The records below are made of lines; count those holding the word "詳細画面及び画面遷移改善" and give the number only.

====

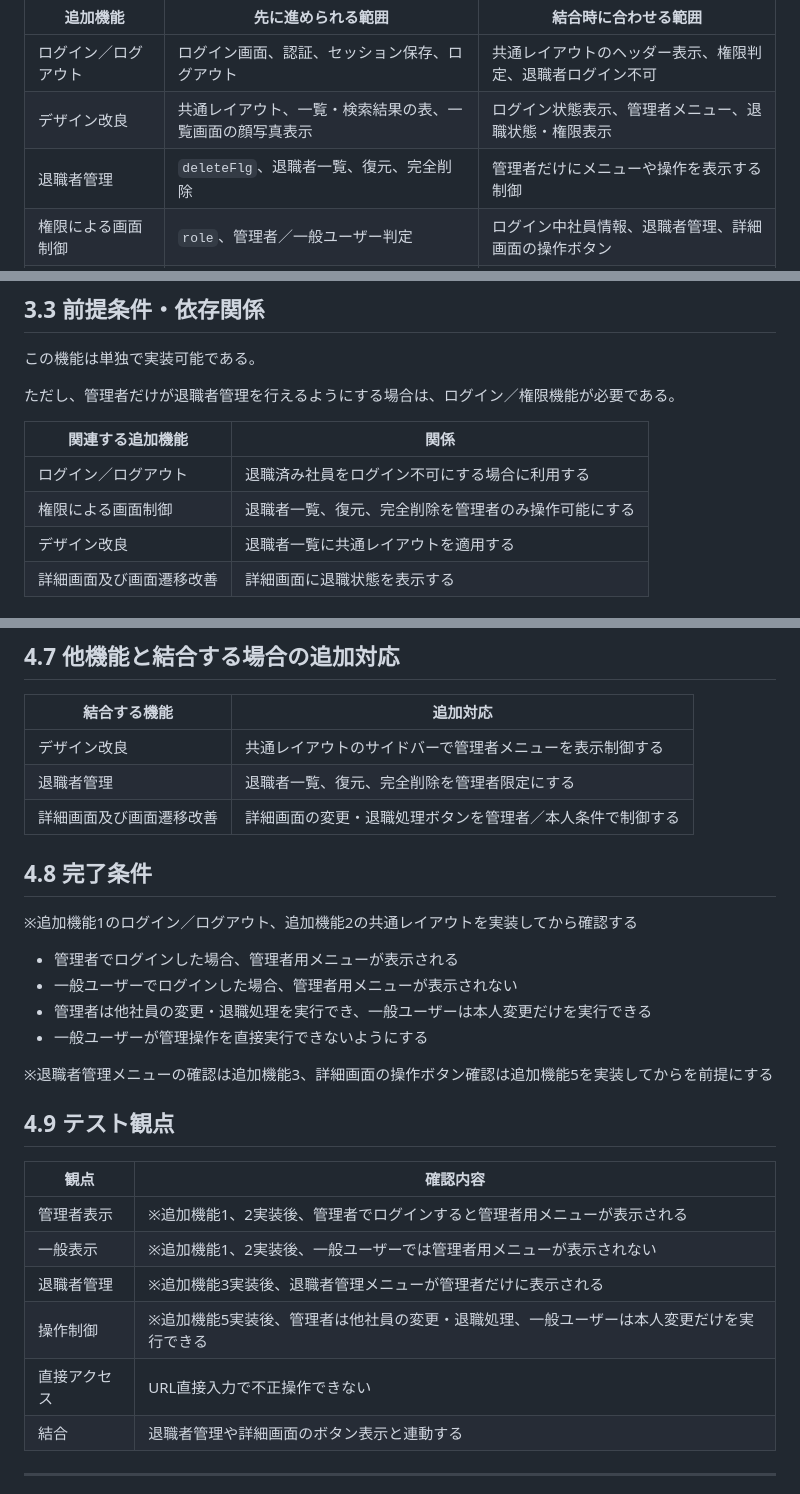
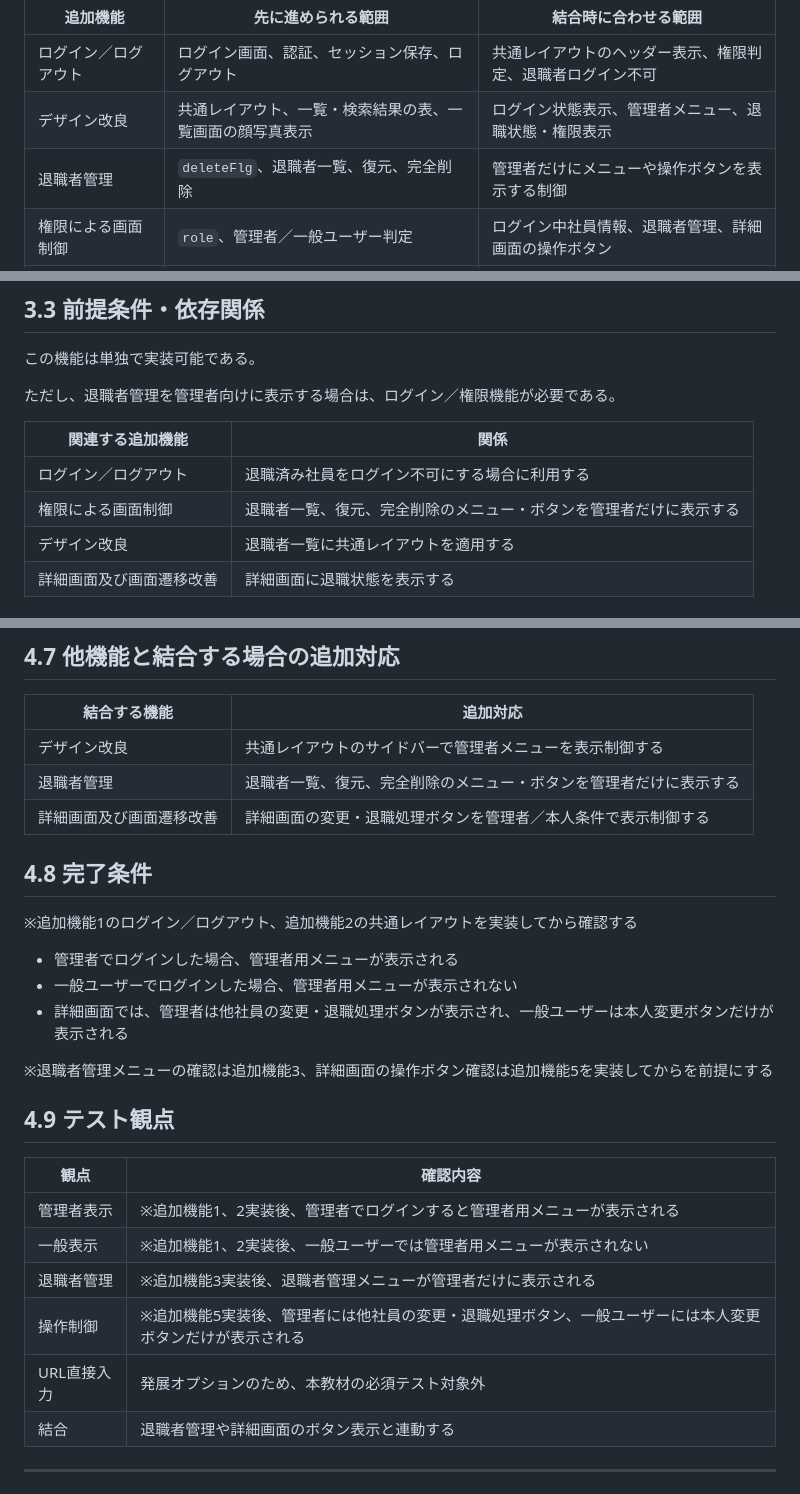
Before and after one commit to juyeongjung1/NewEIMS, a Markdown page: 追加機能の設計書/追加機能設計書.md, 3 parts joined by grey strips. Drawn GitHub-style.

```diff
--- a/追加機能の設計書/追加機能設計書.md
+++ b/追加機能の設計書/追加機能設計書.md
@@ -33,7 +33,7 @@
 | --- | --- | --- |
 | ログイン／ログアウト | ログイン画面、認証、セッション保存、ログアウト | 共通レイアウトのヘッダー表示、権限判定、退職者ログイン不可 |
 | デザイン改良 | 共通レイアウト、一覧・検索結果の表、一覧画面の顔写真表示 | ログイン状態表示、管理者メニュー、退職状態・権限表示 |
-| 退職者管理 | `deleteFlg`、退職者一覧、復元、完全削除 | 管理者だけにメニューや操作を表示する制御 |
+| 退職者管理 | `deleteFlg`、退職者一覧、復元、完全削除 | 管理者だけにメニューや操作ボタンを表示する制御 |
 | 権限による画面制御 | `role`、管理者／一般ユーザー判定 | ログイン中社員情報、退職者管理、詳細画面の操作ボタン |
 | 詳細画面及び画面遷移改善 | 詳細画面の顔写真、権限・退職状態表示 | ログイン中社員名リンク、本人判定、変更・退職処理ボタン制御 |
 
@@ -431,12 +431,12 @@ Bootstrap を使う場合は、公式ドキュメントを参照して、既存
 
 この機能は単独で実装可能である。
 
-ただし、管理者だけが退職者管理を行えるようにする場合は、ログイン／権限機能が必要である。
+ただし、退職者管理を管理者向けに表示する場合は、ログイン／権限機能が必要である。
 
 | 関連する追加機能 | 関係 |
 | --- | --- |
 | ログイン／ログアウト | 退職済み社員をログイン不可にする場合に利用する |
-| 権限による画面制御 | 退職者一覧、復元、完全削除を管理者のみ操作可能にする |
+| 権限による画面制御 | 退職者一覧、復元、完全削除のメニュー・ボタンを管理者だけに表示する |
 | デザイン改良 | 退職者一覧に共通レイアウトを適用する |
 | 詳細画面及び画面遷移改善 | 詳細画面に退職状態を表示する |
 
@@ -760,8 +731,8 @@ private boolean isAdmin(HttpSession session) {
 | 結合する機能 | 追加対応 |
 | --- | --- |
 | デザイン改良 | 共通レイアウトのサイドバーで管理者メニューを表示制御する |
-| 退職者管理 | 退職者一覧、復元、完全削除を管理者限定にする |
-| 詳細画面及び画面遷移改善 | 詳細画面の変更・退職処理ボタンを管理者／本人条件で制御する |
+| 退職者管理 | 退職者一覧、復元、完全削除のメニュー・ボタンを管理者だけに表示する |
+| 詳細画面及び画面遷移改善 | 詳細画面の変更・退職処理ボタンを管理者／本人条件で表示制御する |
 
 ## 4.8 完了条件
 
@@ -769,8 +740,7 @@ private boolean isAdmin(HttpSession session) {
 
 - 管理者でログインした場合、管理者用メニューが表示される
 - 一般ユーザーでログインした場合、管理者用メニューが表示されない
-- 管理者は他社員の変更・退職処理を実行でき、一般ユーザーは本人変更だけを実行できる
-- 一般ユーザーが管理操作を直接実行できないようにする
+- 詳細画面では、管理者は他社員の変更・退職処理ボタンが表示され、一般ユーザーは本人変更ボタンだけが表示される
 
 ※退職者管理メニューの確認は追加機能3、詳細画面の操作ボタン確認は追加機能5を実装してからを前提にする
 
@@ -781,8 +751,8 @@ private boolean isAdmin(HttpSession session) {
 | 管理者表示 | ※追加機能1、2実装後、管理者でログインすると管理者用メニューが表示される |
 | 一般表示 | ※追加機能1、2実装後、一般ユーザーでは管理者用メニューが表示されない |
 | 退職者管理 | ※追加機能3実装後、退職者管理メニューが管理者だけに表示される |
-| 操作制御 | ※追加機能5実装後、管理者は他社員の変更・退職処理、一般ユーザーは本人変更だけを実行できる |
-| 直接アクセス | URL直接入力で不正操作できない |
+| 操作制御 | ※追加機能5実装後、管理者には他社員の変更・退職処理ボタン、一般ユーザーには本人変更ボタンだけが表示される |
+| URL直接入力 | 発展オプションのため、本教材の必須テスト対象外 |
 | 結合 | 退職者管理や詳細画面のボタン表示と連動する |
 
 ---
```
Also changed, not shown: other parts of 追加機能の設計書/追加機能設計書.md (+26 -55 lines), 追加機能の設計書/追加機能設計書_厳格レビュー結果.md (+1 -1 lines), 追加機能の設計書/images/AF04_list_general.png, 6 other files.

====

Answer below: 4